Latter-day Saint theology stands in contrast with mainstream Evangelical Christianity in particular, in our insistence upon distinguishing between the idea of being “saved” in a single moment versus the lengthy and iterative developmental objective of progressing to eternal life, which we define as the type of existence that God enjoys. For that reason, Keating’s reference to “participating in the divine life” is, perhaps inadvertently, an excellent articulation of the Latter-day Saint position. The impossible situation faced by Abraham’s family is thus not an aberration in their journey to understand God; in fact it is arguably one of the very best illustrations of the life that God lives, and the plan that we as preexistent intelligences embraced for our development. In mortality, God’s influence would be felt and communicated among people who would vary in their capacity and their levels of preparedness for spiritual influences. Our choices to follow voices of love, connection, healing, and hope in mortality would take place amid our exposure to forces of entropy, fear, control, and scarcity in biological, social and other forms. The still small voice of God would not always be discernible from the mental and emotional pull of culture. There would be confusion, pain, and catastrophic missteps even among good and compassionate people. To understand God’s life, even the dutiful and obedient would sometimes be required to place upon the altar things, ideas, commitments and relationships that answer the deepest yearnings of their souls. Keating again offers an important insight that we as Latter-day Saints can weave into the narrative threads of our own thick religious story:
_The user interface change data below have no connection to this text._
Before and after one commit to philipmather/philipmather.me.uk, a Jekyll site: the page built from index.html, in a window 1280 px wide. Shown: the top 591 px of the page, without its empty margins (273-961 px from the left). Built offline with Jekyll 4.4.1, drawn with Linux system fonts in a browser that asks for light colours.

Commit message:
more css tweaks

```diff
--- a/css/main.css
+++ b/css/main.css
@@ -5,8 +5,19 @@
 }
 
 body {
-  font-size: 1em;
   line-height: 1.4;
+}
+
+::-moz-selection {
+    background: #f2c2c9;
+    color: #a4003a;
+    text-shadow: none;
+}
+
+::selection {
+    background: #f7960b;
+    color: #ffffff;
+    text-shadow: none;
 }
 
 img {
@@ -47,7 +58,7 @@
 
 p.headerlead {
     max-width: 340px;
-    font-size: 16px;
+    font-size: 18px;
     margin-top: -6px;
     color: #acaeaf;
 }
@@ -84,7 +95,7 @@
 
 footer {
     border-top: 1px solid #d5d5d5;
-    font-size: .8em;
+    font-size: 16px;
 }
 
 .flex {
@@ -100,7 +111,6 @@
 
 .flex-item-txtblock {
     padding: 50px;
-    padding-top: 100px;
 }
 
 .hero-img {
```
The sacrifice of Isaac has become a symbol of the sacrifice of what we most love for the greater love of God…This is a pattern of self-surrender. It is not an abstract process, nor is it a heroic rising to the occasion to put up with some particular difficulty or trial. Rather, it is the classic human experience of love that is overwhelmingly precious, but which is terminated by death or rejection. What we most love can be ourselves or another person. It could also be our job, our role, our nation, our spiritual reputation, or our accomplishments.
We can confidently surmise that in the Aqedah, Abraham was made to understand why God weeps—it is because eternal life sometimes involves sacrifice in the form of soul-wrenching choices where both underlying reasons and neat resolutions are elusive. The theological depths that characterize the narrative of the Aqedah render it unsuitable to be regarded as simply one of many equally-useful scriptural tools for teaching everyday compliance with divine directives. In reality, the Aqedah more properly stands alongside Moses 7, 3 Nephi 17, and Ether 3 as a profoundly strong, load-bearing scriptural pillar of Latter-day Saint theology.
Editor’s Note: Two quotes from C.S. Lewis were previously attributed to Dr. Wendy Ulrich.